Thanksgiving usually is a celebration of gratitude and feasting in the tradition of the Pilgrims. But that satisfactory sense of plenty may not resonate with Americans this year, considering the current economic problems.
And, in truth, that satisfaction certainly was not shared by the Pilgrims at that “First Thanksgiving.” Like many Americans today, they were feeling some discontent and desperation.
When the Pilgrims landed in North America during 1620, they brought with them the strong entrepreneurial spirit that is an important part of the United States’ economic and cultural consciousness. Entrepreneurship still is the foundational rock of capitalism, just as solid as the famed Plymouth Rock. And in today’s challenging economy, we should take a lesson from our Pilgrim legacy.
Although Jamestown was settled during 1607 for profiteering purposes, the Pilgrims’ Plymouth Colony really was the start of America. The Mayflower carried families of religious dissenters, the ship’s crew, planters, workers and servants. To embark on such a journey, they all had to have some sense of adventure, a tolerance for risk and a calling to create something new, all of which are entrepreneurial traits.
New World venture capital was difficult to obtain, much like credit is today in the wake of the financial crisis. To fund their enterprise, the Pilgrims entered into a partnership with English investors. They accepted a high credit interest rate: a seven-year contract, at the end of which all lands and profits would be split evenly between the investors and the colonists.

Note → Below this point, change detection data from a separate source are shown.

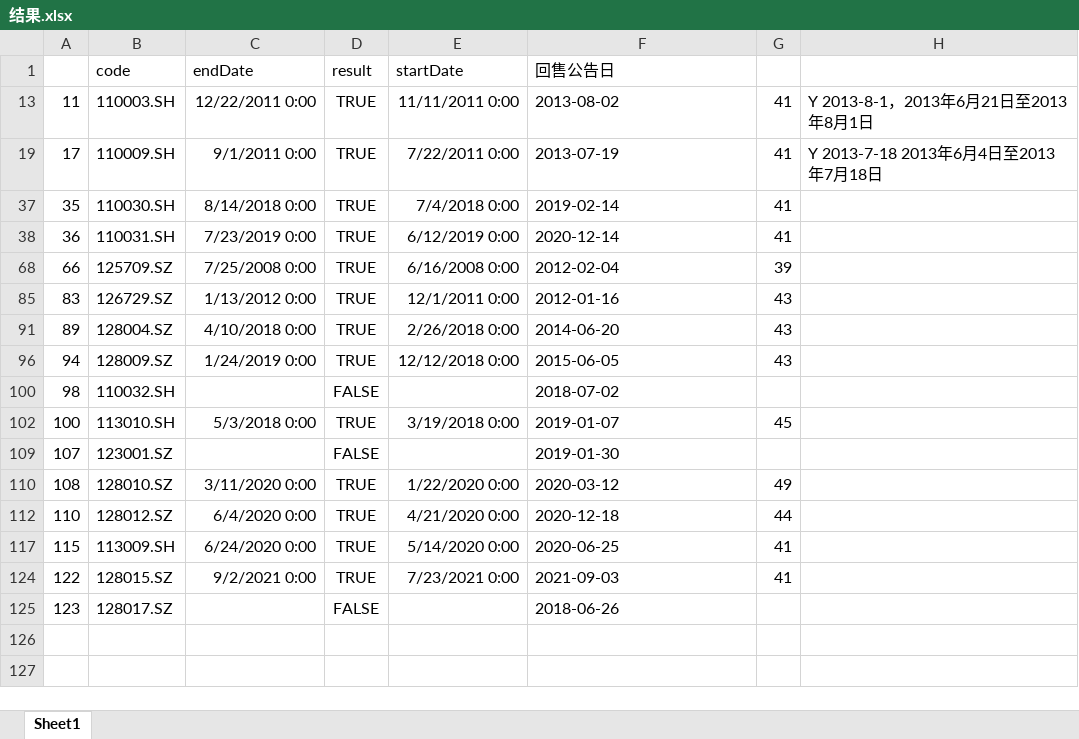
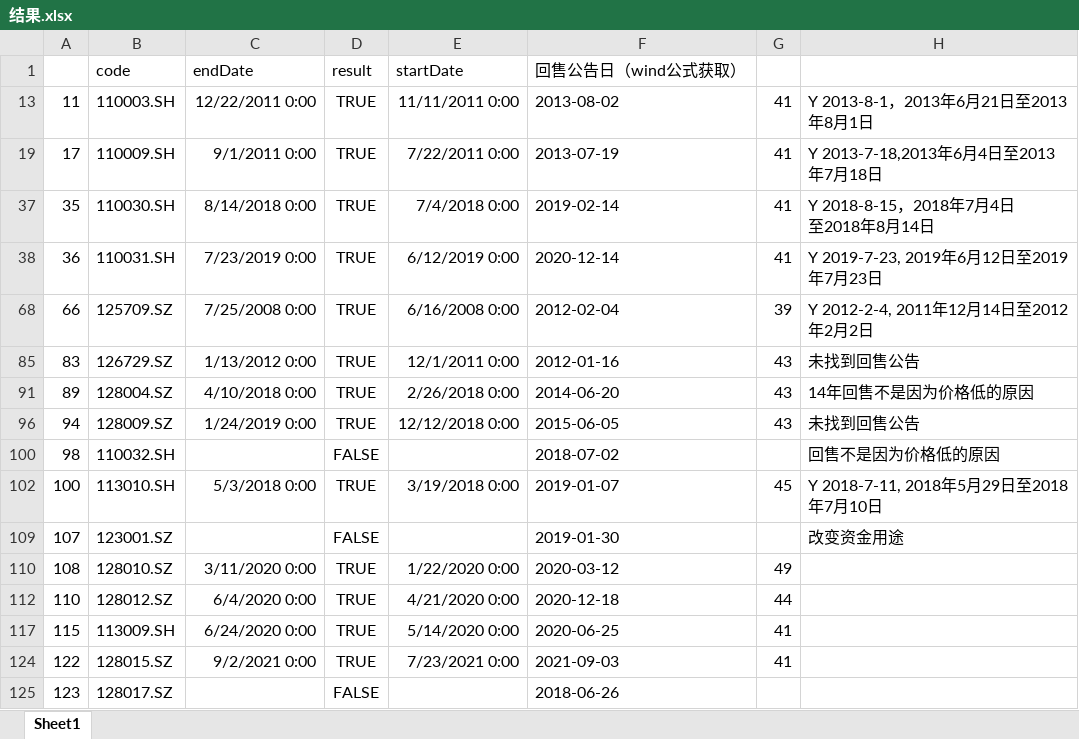
Before and after one commit to sw1507/convertibleBond, an Excel workbook: cbPricing/sellBackTest/结果.xlsx, sheet Sheet1, drawn as a sheet; values as stored, in another font and other column widths than the file's, no borders; ↵ is a line break in a cell; the diff names each change by its address in the sheet, - before the commit and + after, or states it on an @@ line.

```diff
--- a/cbPricing/sellBackTest/结果.xlsx (sheet Sheet1)
+++ b/cbPricing/sellBackTest/结果.xlsx (sheet Sheet1)
-F1: 回售公告日
+F1: 回售公告日（wind公式获取）
-H19: Y 2013-7-18 2013年6月4日至2013年7月18日
+H19: Y 2013-7-18,2013年6月4日至2013年7月18日
-H37: (empty)
+H37: Y 2018-8-15，2018年7月4日 ↵ 至2018年8月14日
-H38: (empty)
+H38: Y 2019-7-23, 2019年6月12日至2019年7月23日
-H68: (empty)
+H68: Y 2012-2-4, 2011年12月14日至2012年2月2日
-H85: (empty)
+H85: 未找到回售公告
-H91: (empty)
+H91: 14年回售不是因为价格低的原因
-H96: (empty)
+H96: 未找到回售公告
-H100: (empty)
+H100: 回售不是因为价格低的原因
-H102: (empty)
+H102: Y 2018-7-11, 2018年5月29日至2018年7月10日
-H109: (empty)
+H109: 改变资金用途
```
Also changed, not shown: formulas that keep their value, 2 other files.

To achieve their strategic objective, the inventive Pilgrims used skills that are valued today. For example, in a survey conducted by The Boston Consulting Group last year, businesses said that innovation is one of their top three priorities; 40 percent said it’s their first priority.
The first winter in the Plymouth Colony was hard, and more than half of the Pilgrims perished. They continued to face meager harvests and hunger, rescued only by long-awaited supply ships from England. Part of the difficulty was that the equalization-of-assets policy created conflict and dulled the motivation to work.
When Gov. William Bradford authorized privatization during 1623, each family received its own portion of corn and land and became its own business concern. The result was increased corn harvests and more general success for the colony.
The Pilgrims demonstrated that entrepreneurial expertise produces results. Today, more than 54 percent of Fortune 500 companies list entrepreneurial skills as a valuable attribute for new recruits, according to the Zell Lurie Institute. Some things just don’t change.
There is a need for entrepreneurs at this moment in U.S. history, and they require solid financial knowledge and skills to develop successful businesses. We should utilize proven financial education programs to inspire America’s future entrepreneurs to effective action. Then they can be forces for positive change in the world, just as the Pilgrims were.
Barry Straub is project management principal of FedEx and chairman of Junior Achievement of Southern Colorado Inc.